§ **Task instructions**
Check each line of the records below and collect those holding "ahead".

Revision tracking records
· · · · · · ·

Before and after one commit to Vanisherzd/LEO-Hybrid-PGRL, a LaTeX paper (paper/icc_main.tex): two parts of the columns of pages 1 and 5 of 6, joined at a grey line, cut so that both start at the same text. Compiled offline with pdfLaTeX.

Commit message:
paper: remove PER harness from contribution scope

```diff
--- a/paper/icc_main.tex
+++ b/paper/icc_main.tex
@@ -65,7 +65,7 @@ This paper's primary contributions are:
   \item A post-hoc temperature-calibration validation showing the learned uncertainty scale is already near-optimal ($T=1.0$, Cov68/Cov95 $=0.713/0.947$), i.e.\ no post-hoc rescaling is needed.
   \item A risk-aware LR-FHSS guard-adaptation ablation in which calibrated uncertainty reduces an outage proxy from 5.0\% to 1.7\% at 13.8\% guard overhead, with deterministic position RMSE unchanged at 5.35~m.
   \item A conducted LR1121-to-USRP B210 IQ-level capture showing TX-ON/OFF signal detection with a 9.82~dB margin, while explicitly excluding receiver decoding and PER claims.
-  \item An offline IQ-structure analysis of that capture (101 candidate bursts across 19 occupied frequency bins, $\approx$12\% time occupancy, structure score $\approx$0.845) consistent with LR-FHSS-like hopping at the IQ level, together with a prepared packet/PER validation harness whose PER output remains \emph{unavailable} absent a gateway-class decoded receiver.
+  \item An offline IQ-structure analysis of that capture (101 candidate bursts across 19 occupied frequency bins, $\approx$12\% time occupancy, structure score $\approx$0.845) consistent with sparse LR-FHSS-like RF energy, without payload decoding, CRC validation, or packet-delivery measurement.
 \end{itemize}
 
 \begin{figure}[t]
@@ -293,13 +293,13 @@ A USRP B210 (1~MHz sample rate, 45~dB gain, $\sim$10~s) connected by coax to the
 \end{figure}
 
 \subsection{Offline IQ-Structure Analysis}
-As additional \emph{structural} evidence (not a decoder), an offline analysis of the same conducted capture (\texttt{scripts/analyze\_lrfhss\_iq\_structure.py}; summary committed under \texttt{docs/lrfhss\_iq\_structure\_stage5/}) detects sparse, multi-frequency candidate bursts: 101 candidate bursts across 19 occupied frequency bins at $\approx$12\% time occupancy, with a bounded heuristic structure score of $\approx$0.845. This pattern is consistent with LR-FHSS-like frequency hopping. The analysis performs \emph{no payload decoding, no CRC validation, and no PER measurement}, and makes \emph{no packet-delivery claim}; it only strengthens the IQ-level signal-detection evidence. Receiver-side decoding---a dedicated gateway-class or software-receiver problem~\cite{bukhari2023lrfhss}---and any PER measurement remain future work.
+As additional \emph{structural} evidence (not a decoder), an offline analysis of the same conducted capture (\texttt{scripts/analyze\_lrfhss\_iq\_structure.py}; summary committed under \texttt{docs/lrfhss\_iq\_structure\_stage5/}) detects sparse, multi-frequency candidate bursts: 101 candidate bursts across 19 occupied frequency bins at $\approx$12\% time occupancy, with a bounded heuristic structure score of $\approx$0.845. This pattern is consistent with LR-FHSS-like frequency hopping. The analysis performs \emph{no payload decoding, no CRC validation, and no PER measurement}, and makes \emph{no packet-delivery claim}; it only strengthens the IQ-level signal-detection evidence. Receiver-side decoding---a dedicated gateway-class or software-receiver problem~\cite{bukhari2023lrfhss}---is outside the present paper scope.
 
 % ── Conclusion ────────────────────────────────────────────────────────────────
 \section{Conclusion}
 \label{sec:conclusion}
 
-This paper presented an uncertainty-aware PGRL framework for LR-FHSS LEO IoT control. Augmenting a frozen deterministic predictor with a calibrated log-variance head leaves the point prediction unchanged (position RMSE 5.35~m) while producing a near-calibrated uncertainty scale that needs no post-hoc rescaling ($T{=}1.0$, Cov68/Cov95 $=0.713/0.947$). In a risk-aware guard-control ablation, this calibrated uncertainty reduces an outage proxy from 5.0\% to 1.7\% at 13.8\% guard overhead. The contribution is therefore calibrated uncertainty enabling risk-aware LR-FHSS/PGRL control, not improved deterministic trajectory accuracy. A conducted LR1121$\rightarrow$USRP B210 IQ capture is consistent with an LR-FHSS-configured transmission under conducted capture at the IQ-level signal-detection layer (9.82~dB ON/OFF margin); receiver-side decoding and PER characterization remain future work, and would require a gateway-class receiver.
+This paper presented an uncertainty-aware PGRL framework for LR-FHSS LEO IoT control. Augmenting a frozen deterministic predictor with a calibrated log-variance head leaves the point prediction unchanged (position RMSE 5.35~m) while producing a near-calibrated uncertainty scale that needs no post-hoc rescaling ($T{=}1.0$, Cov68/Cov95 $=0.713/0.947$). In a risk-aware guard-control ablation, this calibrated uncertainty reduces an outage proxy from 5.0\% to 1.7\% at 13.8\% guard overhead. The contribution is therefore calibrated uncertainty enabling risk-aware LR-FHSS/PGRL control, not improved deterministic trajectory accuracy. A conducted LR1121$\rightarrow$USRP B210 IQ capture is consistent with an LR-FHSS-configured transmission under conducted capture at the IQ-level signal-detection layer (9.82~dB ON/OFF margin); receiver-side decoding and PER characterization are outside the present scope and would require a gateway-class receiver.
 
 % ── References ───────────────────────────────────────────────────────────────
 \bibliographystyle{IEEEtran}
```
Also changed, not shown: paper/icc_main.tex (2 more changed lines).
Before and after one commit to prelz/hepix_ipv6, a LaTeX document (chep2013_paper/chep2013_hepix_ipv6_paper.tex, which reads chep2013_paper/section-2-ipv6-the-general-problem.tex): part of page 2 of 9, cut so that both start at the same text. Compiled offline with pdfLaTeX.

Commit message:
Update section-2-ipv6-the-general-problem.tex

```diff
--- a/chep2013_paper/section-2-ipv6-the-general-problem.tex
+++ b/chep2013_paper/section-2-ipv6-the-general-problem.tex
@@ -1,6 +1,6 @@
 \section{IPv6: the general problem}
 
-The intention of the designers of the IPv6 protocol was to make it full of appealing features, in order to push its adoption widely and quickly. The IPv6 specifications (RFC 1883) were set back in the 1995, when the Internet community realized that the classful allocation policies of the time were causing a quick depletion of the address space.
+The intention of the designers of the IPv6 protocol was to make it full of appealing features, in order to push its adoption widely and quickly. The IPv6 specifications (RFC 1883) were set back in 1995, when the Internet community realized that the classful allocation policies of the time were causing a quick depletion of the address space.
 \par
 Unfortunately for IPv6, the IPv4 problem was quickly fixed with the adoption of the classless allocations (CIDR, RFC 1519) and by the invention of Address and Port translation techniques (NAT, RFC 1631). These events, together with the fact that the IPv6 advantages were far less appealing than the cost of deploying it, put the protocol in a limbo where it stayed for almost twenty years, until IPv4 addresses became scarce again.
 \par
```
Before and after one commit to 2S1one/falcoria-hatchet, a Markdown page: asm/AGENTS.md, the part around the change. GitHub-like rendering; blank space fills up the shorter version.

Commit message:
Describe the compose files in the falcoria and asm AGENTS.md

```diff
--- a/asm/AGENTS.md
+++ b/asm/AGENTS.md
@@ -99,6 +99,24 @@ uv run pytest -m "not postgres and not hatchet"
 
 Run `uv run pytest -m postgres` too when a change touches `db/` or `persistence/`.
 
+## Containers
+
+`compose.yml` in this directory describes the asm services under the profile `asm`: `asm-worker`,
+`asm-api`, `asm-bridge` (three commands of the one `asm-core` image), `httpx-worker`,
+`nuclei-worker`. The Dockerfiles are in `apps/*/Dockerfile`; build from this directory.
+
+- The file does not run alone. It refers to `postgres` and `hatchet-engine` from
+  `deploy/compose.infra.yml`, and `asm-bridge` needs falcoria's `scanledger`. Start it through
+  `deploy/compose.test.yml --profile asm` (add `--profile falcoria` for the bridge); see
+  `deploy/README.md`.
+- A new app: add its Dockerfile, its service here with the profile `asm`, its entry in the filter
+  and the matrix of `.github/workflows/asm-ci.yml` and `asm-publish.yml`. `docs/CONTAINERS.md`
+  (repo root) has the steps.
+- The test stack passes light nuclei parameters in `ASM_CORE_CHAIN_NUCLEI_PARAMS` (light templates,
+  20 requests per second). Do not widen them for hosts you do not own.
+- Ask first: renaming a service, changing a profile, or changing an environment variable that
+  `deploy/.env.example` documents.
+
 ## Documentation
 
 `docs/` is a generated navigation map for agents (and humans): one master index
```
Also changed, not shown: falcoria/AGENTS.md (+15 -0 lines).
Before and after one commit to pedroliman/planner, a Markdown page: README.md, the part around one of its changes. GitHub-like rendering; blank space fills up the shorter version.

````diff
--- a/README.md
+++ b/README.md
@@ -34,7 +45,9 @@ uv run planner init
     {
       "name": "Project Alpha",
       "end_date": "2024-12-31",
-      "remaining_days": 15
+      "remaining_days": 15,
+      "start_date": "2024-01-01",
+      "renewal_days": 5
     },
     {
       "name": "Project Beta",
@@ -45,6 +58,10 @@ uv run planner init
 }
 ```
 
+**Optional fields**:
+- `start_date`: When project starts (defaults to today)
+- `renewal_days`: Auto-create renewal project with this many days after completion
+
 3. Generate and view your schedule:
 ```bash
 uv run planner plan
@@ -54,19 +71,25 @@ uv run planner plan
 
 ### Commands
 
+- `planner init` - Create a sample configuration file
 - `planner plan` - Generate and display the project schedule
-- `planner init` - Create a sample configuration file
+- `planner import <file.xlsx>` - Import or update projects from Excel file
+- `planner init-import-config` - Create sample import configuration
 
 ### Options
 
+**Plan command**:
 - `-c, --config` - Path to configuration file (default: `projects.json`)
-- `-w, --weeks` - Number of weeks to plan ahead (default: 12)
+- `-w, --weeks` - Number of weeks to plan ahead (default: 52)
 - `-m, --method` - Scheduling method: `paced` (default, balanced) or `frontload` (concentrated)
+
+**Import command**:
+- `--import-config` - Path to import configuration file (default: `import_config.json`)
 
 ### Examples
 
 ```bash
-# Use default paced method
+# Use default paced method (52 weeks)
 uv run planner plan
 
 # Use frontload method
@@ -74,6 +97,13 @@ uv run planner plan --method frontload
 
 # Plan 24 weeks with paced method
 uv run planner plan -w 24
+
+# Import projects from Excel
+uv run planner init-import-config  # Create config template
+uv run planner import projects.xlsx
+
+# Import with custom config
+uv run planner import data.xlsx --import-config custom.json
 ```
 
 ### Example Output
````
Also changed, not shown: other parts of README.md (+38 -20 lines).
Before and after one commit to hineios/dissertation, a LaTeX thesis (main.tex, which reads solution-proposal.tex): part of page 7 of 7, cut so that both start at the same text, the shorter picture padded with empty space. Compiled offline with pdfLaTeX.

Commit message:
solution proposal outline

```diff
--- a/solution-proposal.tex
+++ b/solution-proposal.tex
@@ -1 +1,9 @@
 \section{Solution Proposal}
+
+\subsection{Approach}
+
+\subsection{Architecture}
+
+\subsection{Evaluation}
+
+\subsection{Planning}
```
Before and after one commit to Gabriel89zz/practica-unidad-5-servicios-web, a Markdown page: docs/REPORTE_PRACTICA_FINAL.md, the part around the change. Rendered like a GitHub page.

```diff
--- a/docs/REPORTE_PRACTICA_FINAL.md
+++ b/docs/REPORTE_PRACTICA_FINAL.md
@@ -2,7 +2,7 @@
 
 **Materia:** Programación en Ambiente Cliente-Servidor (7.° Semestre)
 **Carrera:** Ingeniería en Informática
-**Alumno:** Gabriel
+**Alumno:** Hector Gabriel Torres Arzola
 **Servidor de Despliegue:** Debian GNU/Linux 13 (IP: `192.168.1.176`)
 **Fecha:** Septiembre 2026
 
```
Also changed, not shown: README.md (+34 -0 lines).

· · · · · · ·

§ **Reply to the exercise**
-- `-w, --weeks` - Number of weeks to plan ahead (default: 12)
+- `-w, --weeks` - Number of weeks to plan ahead (default: 52)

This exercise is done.